**Task instructions**
Set down each entry as it stands. Skip the pictures.

** Opening Given information block **

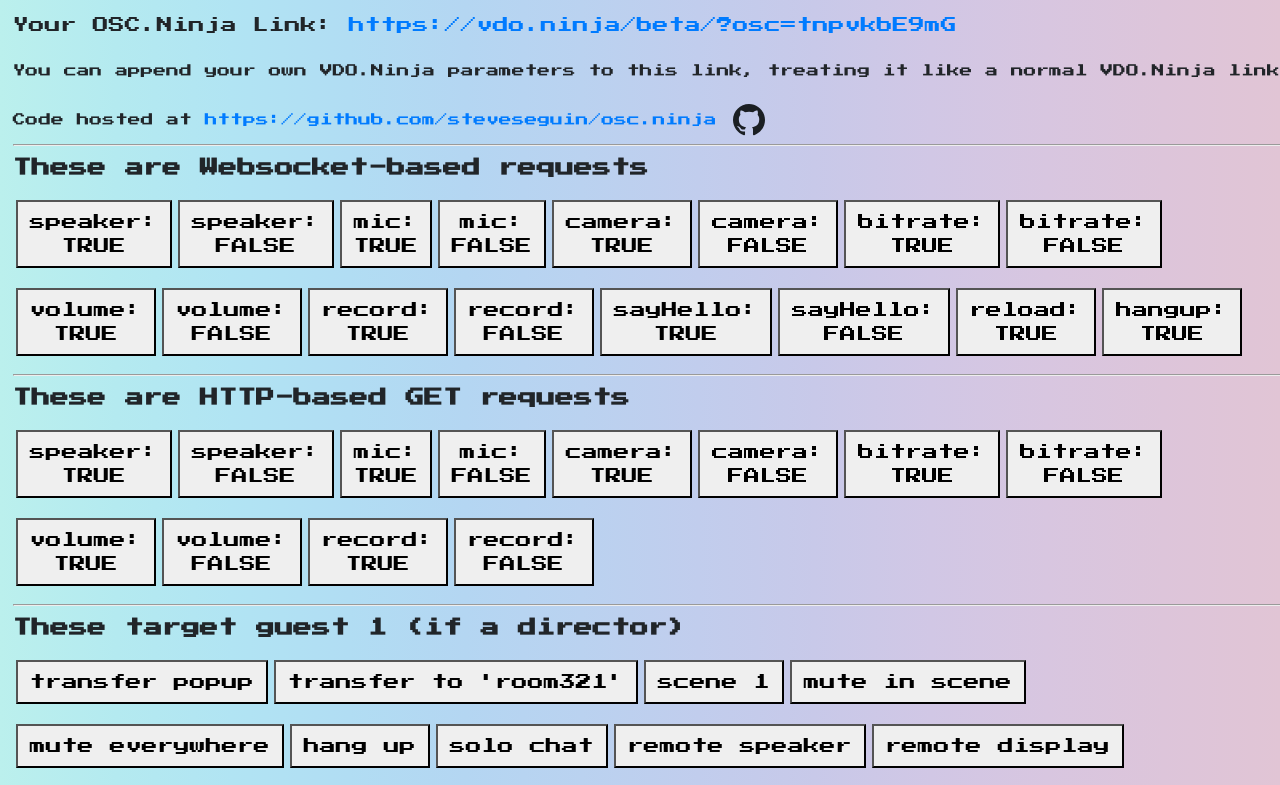
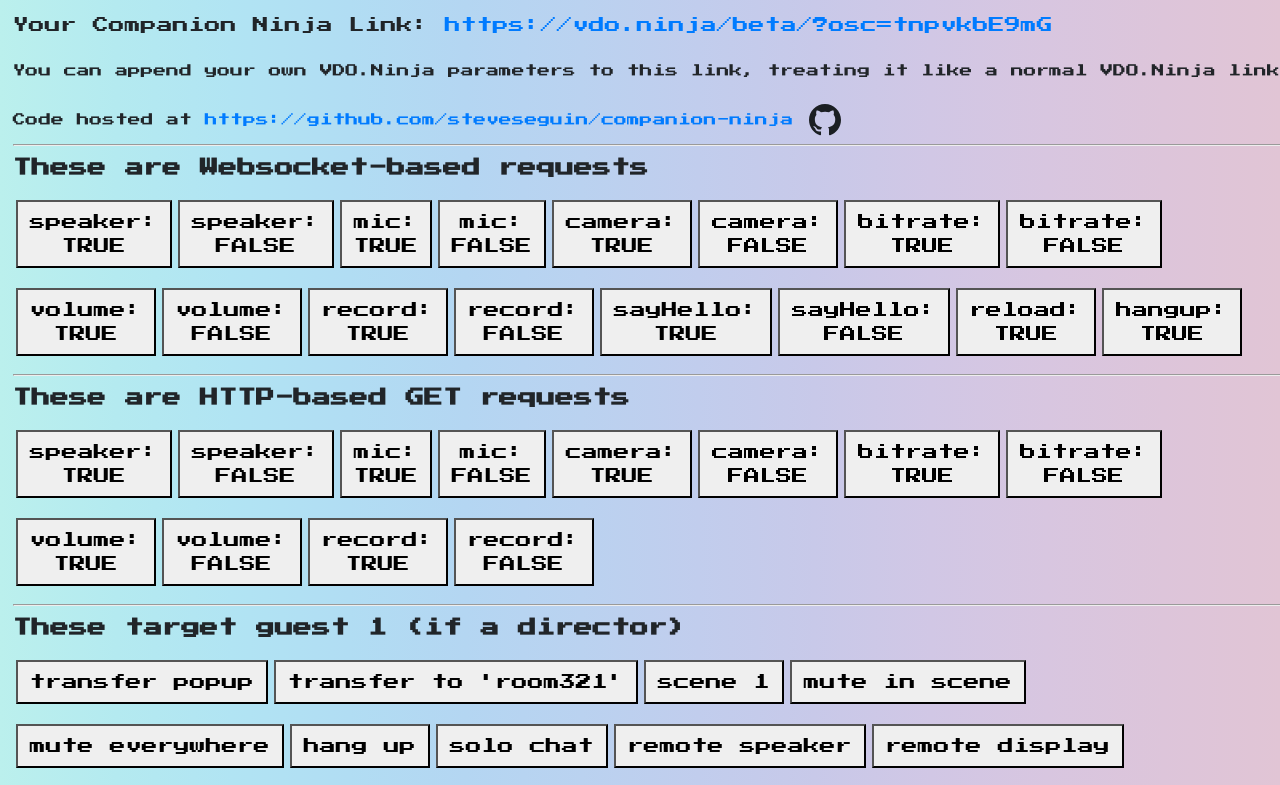
Before and after one commit to steveseguin/Companion-Ninja, a plain HTML site: page howtouse.html in a window 1280 px wide. Shown: the top 785 px of the page. Drawn offline with Linux system fonts and the light colour scheme.

Commit message:
Update howtouse.html

```diff
--- a/howtouse.html
+++ b/howtouse.html
@@ -1,6 +1,7 @@
 <html>
 <head>
 	<meta charset="utf-8"/>
+	<title>Companion Ninja</title>
 	<link href="https://fonts.googleapis.com/css?family=Press+Start+2P" rel="stylesheet">
     <link href="./nes.min.css" rel="stylesheet" />
 	<style>
@@ -92,9 +93,9 @@
 
 var path = "vdo.ninja/beta";  //window.location.host+window.location.pathname.split("/").slice(0,-1).join("/");
 var header = document.getElementById("header");
-header.innerHTML += "Your OSC.Ninja Link: <a href='https://"+path+"/?osc="+WID+"' target='_blank'>https://"+path+"/?osc="+WID+"</a><br /><br />";
+header.innerHTML += "Your Companion Ninja Link: <a href='https://"+path+"/?osc="+WID+"' target='_blank'>https://"+path+"/?osc="+WID+"</a><br /><br />";
 header.innerHTML += "<small>You can append your own VDO.Ninja parameters to this link, treating it like a normal VDO.Ninja link.</small>";
-header.innerHTML += "<br /><br /><small>Code hosted at <a href='https://github.com/steveseguin/osc.ninja'>https://github.com/steveseguin/osc.ninja</a></small> <svg width='32' height='32' viewBox='0 0 1024 1024' fill='none' xmlns='http://www.w3.org/2000/svg'><path fill-rule='evenodd' clip-rule='evenodd' d='M8 0C3.58 0 0 3.58 0 8C0 11.54 2.29 14.53 5.47 15.59C5.87 15.66 6.02 15.42 6.02 15.21C6.02 15.02 6.01 14.39 6.01 13.72C4 14.09 3.48 13.23 3.32 12.78C3.23 12.55 2.84 11.84 2.5 11.65C2.22 11.5 1.82 11.13 2.49 11.12C3.12 11.11 3.57 11.7 3.72 11.94C4.44 13.15 5.59 12.81 6.05 12.6C6.12 12.08 6.33 11.73 6.56 11.53C4.78 11.33 2.92 10.64 2.92 7.58C2.92 6.71 3.23 5.99 3.74 5.43C3.66 5.23 3.38 4.41 3.82 3.31C3.82 3.31 4.49 3.1 6.02 4.13C6.66 3.95 7.34 3.86 8.02 3.86C8.7 3.86 9.38 3.95 10.02 4.13C11.55 3.09 12.22 3.31 12.22 3.31C12.66 4.41 12.38 5.23 12.3 5.43C12.81 5.99 13.12 6.7 13.12 7.58C13.12 10.65 11.25 11.33 9.47 11.53C9.76 11.78 10.01 12.26 10.01 13.01C10.01 14.08 10 14.94 10 15.21C10 15.42 10.15 15.67 10.55 15.59C13.71 14.53 16 11.53 16 8C16 3.58 12.42 0 8 0Z' transform='scale(64)' fill='#1B1F23'/></svg>";
+header.innerHTML += "<br /><br /><small>Code hosted at <a href='https://github.com/steveseguin/companion-ninja'>https://github.com/steveseguin/companion-ninja</a></small> <svg width='32' height='32' viewBox='0 0 1024 1024' fill='none' xmlns='http://www.w3.org/2000/svg'><path fill-rule='evenodd' clip-rule='evenodd' d='M8 0C3.58 0 0 3.58 0 8C0 11.54 2.29 14.53 5.47 15.59C5.87 15.66 6.02 15.42 6.02 15.21C6.02 15.02 6.01 14.39 6.01 13.72C4 14.09 3.48 13.23 3.32 12.78C3.23 12.55 2.84 11.84 2.5 11.65C2.22 11.5 1.82 11.13 2.49 11.12C3.12 11.11 3.57 11.7 3.72 11.94C4.44 13.15 5.59 12.81 6.05 12.6C6.12 12.08 6.33 11.73 6.56 11.53C4.78 11.33 2.92 10.64 2.92 7.58C2.92 6.71 3.23 5.99 3.74 5.43C3.66 5.23 3.38 4.41 3.82 3.31C3.82 3.31 4.49 3.1 6.02 4.13C6.66 3.95 7.34 3.86 8.02 3.86C8.7 3.86 9.38 3.95 10.02 4.13C11.55 3.09 12.22 3.31 12.22 3.31C12.66 4.41 12.38 5.23 12.3 5.43C12.81 5.99 13.12 6.7 13.12 7.58C13.12 10.65 11.25 11.33 9.47 11.53C9.76 11.78 10.01 12.26 10.01 13.01C10.01 14.08 10 14.94 10 15.21C10 15.42 10.15 15.67 10.55 15.59C13.71 14.53 16 11.53 16 8C16 3.58 12.42 0 8 0Z' transform='scale(64)' fill='#1B1F23'/></svg>";
 
 var socket = null;
 var connecting = false;
```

** Closing Given information block **

**Task result**
Before and after one commit to steveseguin/Companion-Ninja, a plain HTML site: page howtouse.html in a window 1280 px wide. Shown: the top 785 px of the page. Drawn offline with Linux system fonts and the light colour scheme.

Commit message:
Update howtouse.html

```diff
--- a/howtouse.html
+++ b/howtouse.html
@@ -1,6 +1,7 @@
 <html>
 <head>
 	<meta charset="utf-8"/>
+	<title>Companion Ninja</title>
 	<link href="https://fonts.googleapis.com/css?family=Press+Start+2P" rel="stylesheet">
     <link href="./nes.min.css" rel="stylesheet" />
 	<style>
@@ -92,9 +93,9 @@
 
 var path = "vdo.ninja/beta";  //window.location.host+window.location.pathname.split("/").slice(0,-1).join("/");
 var header = document.getElementById("header");
-header.innerHTML += "Your OSC.Ninja Link: <a href='https://"+path+"/?osc="+WID+"' target='_blank'>https://"+path+"/?osc="+WID+"</a><br /><br />";
+header.innerHTML += "Your Companion Ninja Link: <a href='https://"+path+"/?osc="+WID+"' target='_blank'>https://"+path+"/?osc="+WID+"</a><br /><br />";
 header.innerHTML += "<small>You can append your own VDO.Ninja parameters to this link, treating it like a normal VDO.Ninja link.</small>";
-header.innerHTML += "<br /><br /><small>Code hosted at <a href='https://github.com/steveseguin/osc.ninja'>https://github.com/steveseguin/osc.ninja</a></small> <svg width='32' height='32' viewBox='0 0 1024 1024' fill='none' xmlns='http://www.w3.org/2000/svg'><path fill-rule='evenodd' clip-rule='evenodd' d='M8 0C3.58 0 0 3.58 0 8C0 11.54 2.29 14.53 5.47 15.59C5.87 15.66 6.02 15.42 6.02 15.21C6.02 15.02 6.01 14.39 6.01 13.72C4 14.09 3.48 13.23 3.32 12.78C3.23 12.55 2.84 11.84 2.5 11.65C2.22 11.5 1.82 11.13 2.49 11.12C3.12 11.11 3.57 11.7 3.72 11.94C4.44 13.15 5.59 12.81 6.05 12.6C6.12 12.08 6.33 11.73 6.56 11.53C4.78 11.33 2.92 10.64 2.92 7.58C2.92 6.71 3.23 5.99 3.74 5.43C3.66 5.23 3.38 4.41 3.82 3.31C3.82 3.31 4.49 3.1 6.02 4.13C6.66 3.95 7.34 3.86 8.02 3.86C8.7 3.86 9.38 3.95 10.02 4.13C11.55 3.09 12.22 3.31 12.22 3.31C12.66 4.41 12.38 5.23 12.3 5.43C12.81 5.99 13.12 6.7 13.12 7.58C13.12 10.65 11.25 11.33 9.47 11.53C9.76 11.78 10.01 12.26 10.01 13.01C10.01 14.08 10 14.94 10 15.21C10 15.42 10.15 15.67 10.55 15.59C13.71 14.53 16 11.53 16 8C16 3.58 12.42 0 8 0Z' transform='scale(64)' fill='#1B1F23'/></svg>";
+header.innerHTML += "<br /><br /><small>Code hosted at <a href='https://github.com/steveseguin/companion-ninja'>https://github.com/steveseguin/companion-ninja</a></small> <svg width='32' height='32' viewBox='0 0 1024 1024' fill='none' xmlns='http://www.w3.org/2000/svg'><path fill-rule='evenodd' clip-rule='evenodd' d='M8 0C3.58 0 0 3.58 0 8C0 11.54 2.29 14.53 5.47 15.59C5.87 15.66 6.02 15.42 6.02 15.21C6.02 15.02 6.01 14.39 6.01 13.72C4 14.09 3.48 13.23 3.32 12.78C3.23 12.55 2.84 11.84 2.5 11.65C2.22 11.5 1.82 11.13 2.49 11.12C3.12 11.11 3.57 11.7 3.72 11.94C4.44 13.15 5.59 12.81 6.05 12.6C6.12 12.08 6.33 11.73 6.56 11.53C4.78 11.33 2.92 10.64 2.92 7.58C2.92 6.71 3.23 5.99 3.74 5.43C3.66 5.23 3.38 4.41 3.82 3.31C3.82 3.31 4.49 3.1 6.02 4.13C6.66 3.95 7.34 3.86 8.02 3.86C8.7 3.86 9.38 3.95 10.02 4.13C11.55 3.09 12.22 3.31 12.22 3.31C12.66 4.41 12.38 5.23 12.3 5.43C12.81 5.99 13.12 6.7 13.12 7.58C13.12 10.65 11.25 11.33 9.47 11.53C9.76 11.78 10.01 12.26 10.01 13.01C10.01 14.08 10 14.94 10 15.21C10 15.42 10.15 15.67 10.55 15.59C13.71 14.53 16 11.53 16 8C16 3.58 12.42 0 8 0Z' transform='scale(64)' fill='#1B1F23'/></svg>";
 
 var socket = null;
 var connecting = false;
```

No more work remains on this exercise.